Etchegoyhen and Florey both said every teacher who wanted the opportunity to participate in the process had that opportunity. They said feedback forms have been available in all the schools throughout the process, but Etchegoyhen said she has only received about 15 forms this year.
“There’s a real high anxiety about the unknown. Generally, after it is administered and the teachers see the kids can do it, the anxiety dissipates,” Florey said.
Etchegoyhen said five to seven teachers worked on the secondary school writing teams and eight to 10 teachers worked on elementary writing teams. Florey said four to eight teachers worked on the assessment writing teams.
Etchegoyhen and Clark denied rumors that they had changed the teacher teams’ work.
Pau-Wa-Lu Middle School teacher Rommy Cronin said during public comment, that while that was all well and good, there still was a perception that the administration does not care about the teachers.
“We have so many teachers who feel disenfranchised with the process. On a daily basis I get a huge number of papers in my box. You can’t just stick another paper in there and expect me to see it. There is a break-down in communication. You’ve got to talk to the teachers face to face,” she said.
Dana Kyle, also a PWLMS teacher, said she has seen employee morale decline heavily in the five years she has been a teacher there because of a decline in support for teachers, the added pressure of the competencies and especially because of the break-down in negotiations. Kyle reminded the board that they needed to be good leaders and listen to their teachers.

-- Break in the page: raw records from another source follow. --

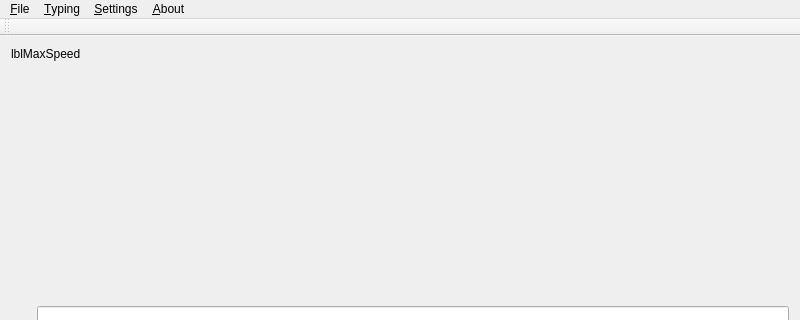
The window that mainwindow.ui (lzh9102/qtypist) describes before a commit, drawn with Qt 5; both pictures show x 0 to 800 and y 0 to 320 of the 800 by 600 pixel window.
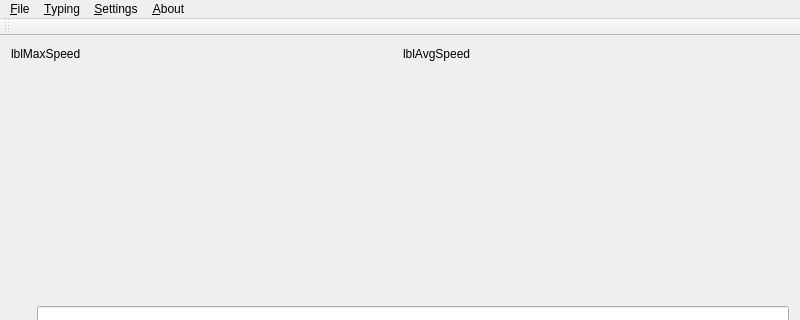
The same window after the commit. Icons and pictures are not drawn.

Commit message: display average speed.

What changed in the file:
```diff
--- a/mainwindow.ui
+++ b/mainwindow.ui
@@ -25,11 +25,22 @@
      <layout class="QHBoxLayout" name="chartLayout"/>
     </item>
     <item>
+     <layout class="QHBoxLayout" name="horizontalLayout_3">
+      <item>
      <widget class="QLabel" name="lblMaxSpeed">
       <property name="text">
        <string notr="true">lblMaxSpeed</string>
       </property>
      </widget>
+      </item>
+      <item>
+       <widget class="QLabel" name="lblAvgSpeed">
+        <property name="text">
+         <string notr="true">lblAvgSpeed</string>
+        </property>
+       </widget>
+      </item>
+     </layout>
     </item>
     <item>
      <layout class="QHBoxLayout" name="horizontalLayout">
```
Lines whose indentation alone changed are shown as unchanged. The commit also changes 2 other files.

Carson Valley Middle School Principal Rita Elliot spoke up for Etchegoyhen and Florey.
“They’ve been there every time they’ve been asked. They have made themselves available to give information to the staff,” Elliot told the board.
n Outdoors. The board heard a positive report from PWLMS teacher Karen Dorf and Juvenile Probation Outdoor Program Coordinator Shaunda Vasey. They introduced two student participants in the school’s Outdoor Club, who give glowing reviews of the program.
Vasey said she was approached by Dorf about taking PWLMS students on the weekend and summer outdoor trips. Vasey takes groups of children who are on probation on trips every weekend.
Vasey said the Outdoor Club went on eight trips in the first semester – for a variety of activities such as kayaking, showshoeing, rock climbing and white-water rafting.
Dorf said it has been a positive partnership between the school district and the probation department. Vasey explained her program is funded by the Bureau of Drugs and Alcohol and the Byrne Grant, which encourages her to use the program as a preventative measure to keep kids out of trouble. The JPO department provides transportation and insurance while the students are with Vasey.